Obesity rates have gradually increased throughout the years and correlate with cancer development, including renal cell carcinoma (RCC). Body mass index (BMI) fails to account for variables such as muscle mass or bone structure and measuring body fat on computed tomography (CT) likely provides a more precise assessment of body composition. Prior studies have found associations between adiposity measurements and surgical complications, including partial nephrectomy and have found that visceral adipose tissue (VAT) and VAT area percentage (i.e., VAT/ (VAT + subcutaneous adipose tissue [SAT]) x 100) correlate with clear cell RCC Fuhrman nuclear grade and tumor (T) stage. Our study's purpose was to evaluate if sex-specific measurements of VAT and SAT area on CT correlate with T stage and surgical outcomes in patients with renal masses treated with robotic-assisted partial nephrectomy (RAPN).
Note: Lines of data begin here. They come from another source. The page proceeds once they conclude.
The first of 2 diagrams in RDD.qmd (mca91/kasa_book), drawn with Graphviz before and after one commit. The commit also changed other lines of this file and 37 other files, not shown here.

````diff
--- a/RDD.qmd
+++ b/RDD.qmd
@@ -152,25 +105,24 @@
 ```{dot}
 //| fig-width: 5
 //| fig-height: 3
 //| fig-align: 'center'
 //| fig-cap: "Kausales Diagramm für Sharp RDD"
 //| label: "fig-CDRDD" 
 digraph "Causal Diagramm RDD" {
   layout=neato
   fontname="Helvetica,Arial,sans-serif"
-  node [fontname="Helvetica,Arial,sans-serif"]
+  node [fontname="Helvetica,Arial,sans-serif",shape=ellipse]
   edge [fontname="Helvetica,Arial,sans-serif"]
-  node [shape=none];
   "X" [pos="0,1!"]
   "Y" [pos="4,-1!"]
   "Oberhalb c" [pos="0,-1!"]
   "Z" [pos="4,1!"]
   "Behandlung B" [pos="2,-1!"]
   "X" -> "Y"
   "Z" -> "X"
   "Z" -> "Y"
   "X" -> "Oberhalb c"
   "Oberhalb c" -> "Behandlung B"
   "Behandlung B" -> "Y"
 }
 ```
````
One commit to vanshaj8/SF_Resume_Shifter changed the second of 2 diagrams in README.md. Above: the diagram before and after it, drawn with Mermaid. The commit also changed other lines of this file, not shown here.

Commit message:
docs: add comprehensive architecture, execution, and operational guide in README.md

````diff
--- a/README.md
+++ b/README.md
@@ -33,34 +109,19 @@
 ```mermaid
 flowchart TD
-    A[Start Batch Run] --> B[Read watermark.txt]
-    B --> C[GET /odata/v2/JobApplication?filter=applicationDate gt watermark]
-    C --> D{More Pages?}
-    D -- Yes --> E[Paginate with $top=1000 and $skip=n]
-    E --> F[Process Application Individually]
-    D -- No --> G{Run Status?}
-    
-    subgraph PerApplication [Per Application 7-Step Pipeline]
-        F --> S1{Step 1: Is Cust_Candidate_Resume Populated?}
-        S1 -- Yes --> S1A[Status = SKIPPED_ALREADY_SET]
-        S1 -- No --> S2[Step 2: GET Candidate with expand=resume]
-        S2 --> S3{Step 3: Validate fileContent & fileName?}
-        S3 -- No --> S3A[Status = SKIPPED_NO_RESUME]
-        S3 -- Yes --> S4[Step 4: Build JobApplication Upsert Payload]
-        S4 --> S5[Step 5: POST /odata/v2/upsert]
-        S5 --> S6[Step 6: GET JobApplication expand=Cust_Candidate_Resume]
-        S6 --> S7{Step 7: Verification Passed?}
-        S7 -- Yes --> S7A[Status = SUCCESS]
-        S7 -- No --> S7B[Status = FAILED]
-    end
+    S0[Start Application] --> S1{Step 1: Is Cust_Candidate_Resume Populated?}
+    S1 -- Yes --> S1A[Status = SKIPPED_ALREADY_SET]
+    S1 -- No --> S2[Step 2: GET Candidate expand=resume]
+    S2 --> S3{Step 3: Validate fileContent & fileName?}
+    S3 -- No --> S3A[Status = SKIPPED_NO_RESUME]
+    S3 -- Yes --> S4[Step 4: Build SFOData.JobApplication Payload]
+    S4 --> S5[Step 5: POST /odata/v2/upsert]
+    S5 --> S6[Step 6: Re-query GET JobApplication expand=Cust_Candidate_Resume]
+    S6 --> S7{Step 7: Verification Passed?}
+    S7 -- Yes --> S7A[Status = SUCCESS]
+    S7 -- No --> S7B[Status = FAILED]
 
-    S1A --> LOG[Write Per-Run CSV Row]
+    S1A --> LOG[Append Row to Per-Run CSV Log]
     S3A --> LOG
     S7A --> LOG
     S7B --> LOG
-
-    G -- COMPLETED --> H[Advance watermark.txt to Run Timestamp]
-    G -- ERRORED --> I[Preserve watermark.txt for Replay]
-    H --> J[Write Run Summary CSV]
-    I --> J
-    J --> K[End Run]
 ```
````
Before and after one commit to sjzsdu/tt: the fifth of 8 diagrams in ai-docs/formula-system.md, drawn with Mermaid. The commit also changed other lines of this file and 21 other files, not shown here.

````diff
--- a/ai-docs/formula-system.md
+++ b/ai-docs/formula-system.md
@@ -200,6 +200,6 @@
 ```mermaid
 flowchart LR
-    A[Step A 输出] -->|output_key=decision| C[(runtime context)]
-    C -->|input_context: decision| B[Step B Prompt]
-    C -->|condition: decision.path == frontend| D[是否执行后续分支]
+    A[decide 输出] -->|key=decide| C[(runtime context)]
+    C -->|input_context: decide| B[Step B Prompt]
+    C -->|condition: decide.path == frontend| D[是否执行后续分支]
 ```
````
Materials and Methods:
IRB approved retrospective review of patients who underwent robotic-assisted laparoscopic partial nephrectomy for a renal mass (2019 - 2021) and had an abdominal or abdominopelvic CT before surgery. VAT and SAT area were measured on CT at the mid L3 level using the Aquarius iNtuition automated tool, with manual correction when necessary. Patient demographics and surgical metrics were collected from the electronic medical record. The Wilcoxon-rank sum test was used to compare the VAT and SAT between the different pathology stages. Surgical metrics and preoperative characteristics were analyzed through a single variable linear and logistic regression model to correlate post-operative outcomes between the sex-specific abdominal fat measurement.

Study included 135 patients with 114 malignant masses (94 T1a; 19 T1b/T2/T3a). Male (M) patients (n=93) had significantly higher VAT (270 cm^2 vs 150 cm^2, p < 0.001) while female (F) (n=42) had significantly higher SAT (271 cm^2 vs 186 cm^2, p < 0.001). No significant difference in pathology stage T1a vs combined T1b/T2/T3 from VAT percentage in F (33.3% vs 41.1% p > 0.05) or M (54.3% vs 53.6% p>0.05). Sixteen patients had a postoperative complication (F=5,M=11). A doubling of male VAT resulted in an estimated increase in length of stay (LOS) by 0.4 days [95% confidence interval (CI) 0.0-0.8 days, p = 0.034]. No other significant associations of VAT or SAT with outcomes in males or females. Though not significantly different, male patients had higher odds ratio (OR) for any postoperative complications with VAT (OR 1.72, 95% CI 0.77-4.64) and SAT (OR 2.19, 95% CI 0.80-6.94), in contrast to lower OR in female patients (VAT OR 0.64, 95% CI, 0.29-1.431; SAT OR 0.44, 95% CI, 0.13-1.31).

We observed a small LOS increase with increased VAT in males, and trends for increased female VAT with higher T stage that warrant further investigation. Including patients undergoing total nephrectomy will include more patients with higher stage tumor. Adding VAT measurements to CT already obtained for diagnosis of renal masses may provide additional information for treatment planning and risk assessment.